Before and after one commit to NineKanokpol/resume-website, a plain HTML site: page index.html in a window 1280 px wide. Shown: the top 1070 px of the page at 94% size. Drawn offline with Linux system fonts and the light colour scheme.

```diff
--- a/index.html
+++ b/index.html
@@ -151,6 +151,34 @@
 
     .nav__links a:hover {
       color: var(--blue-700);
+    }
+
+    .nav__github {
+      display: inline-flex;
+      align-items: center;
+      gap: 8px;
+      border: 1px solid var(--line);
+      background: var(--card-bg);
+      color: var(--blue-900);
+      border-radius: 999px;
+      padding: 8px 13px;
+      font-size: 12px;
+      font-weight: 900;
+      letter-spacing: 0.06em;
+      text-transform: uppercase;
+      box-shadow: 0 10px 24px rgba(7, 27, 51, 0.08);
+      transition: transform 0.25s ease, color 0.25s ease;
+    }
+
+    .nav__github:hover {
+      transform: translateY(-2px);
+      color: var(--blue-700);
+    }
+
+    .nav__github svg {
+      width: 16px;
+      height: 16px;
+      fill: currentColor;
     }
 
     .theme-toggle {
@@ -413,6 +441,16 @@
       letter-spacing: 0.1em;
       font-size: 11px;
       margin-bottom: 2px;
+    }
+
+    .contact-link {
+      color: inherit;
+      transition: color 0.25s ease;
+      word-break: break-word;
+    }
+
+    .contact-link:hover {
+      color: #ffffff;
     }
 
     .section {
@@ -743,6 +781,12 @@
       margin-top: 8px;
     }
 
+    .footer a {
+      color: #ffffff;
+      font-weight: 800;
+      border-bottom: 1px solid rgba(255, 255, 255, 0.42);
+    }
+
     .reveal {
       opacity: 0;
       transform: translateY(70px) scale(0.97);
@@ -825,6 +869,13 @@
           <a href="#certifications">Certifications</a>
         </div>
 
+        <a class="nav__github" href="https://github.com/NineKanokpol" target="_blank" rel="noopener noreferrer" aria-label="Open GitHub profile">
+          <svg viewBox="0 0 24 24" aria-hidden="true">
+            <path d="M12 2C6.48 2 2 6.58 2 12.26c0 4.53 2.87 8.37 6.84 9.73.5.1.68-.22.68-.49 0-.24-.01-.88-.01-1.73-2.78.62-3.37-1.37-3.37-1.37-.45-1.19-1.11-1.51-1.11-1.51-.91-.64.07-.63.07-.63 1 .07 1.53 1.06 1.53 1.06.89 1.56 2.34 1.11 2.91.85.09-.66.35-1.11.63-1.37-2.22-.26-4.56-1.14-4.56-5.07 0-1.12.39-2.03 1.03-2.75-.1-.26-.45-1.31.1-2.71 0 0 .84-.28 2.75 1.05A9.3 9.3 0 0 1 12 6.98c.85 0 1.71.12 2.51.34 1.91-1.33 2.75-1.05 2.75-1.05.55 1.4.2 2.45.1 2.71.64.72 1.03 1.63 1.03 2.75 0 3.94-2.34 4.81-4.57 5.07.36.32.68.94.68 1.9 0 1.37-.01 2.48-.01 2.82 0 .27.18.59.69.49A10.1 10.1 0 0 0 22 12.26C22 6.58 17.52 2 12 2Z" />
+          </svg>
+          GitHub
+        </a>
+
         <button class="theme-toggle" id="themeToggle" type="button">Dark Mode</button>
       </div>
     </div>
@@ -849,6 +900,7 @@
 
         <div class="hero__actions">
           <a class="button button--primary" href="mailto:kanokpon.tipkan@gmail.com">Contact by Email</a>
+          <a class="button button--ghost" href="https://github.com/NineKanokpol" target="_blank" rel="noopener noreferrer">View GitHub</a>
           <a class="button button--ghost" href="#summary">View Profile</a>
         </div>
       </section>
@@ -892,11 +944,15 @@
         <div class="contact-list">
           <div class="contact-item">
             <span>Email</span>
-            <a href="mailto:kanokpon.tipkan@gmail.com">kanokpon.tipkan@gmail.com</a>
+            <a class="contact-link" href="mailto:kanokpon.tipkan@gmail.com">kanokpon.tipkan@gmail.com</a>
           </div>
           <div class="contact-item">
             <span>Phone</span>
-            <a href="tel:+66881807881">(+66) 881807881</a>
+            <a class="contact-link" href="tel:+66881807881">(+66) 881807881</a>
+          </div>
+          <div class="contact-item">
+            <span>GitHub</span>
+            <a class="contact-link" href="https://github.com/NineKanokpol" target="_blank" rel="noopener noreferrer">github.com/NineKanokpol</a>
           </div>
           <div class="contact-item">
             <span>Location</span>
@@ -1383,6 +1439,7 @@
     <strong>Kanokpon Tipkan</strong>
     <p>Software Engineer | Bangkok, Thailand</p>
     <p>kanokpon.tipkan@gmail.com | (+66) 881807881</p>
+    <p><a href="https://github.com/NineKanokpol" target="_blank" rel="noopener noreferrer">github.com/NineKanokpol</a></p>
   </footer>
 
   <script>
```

### About this exercise:
Wherever a line in the entries holds "noreferrer", copy that line.

### Task solution:
+        <a class="nav__github" href="https://github.com/NineKanokpol" target="_blank" rel="noopener noreferrer" aria-label="Open GitHub profile">
+          <a class="button button--ghost" href="https://github.com/NineKanokpol" target="_blank" rel="noopener noreferrer">View GitHub</a>
+            <a class="contact-link" href="https://github.com/NineKanokpol" target="_blank" rel="noopener noreferrer">github.com/NineKanokpol</a>
+    <p><a href="https://github.com/NineKanokpol" target="_blank" rel="noopener noreferrer">github.com/NineKanokpol</a></p>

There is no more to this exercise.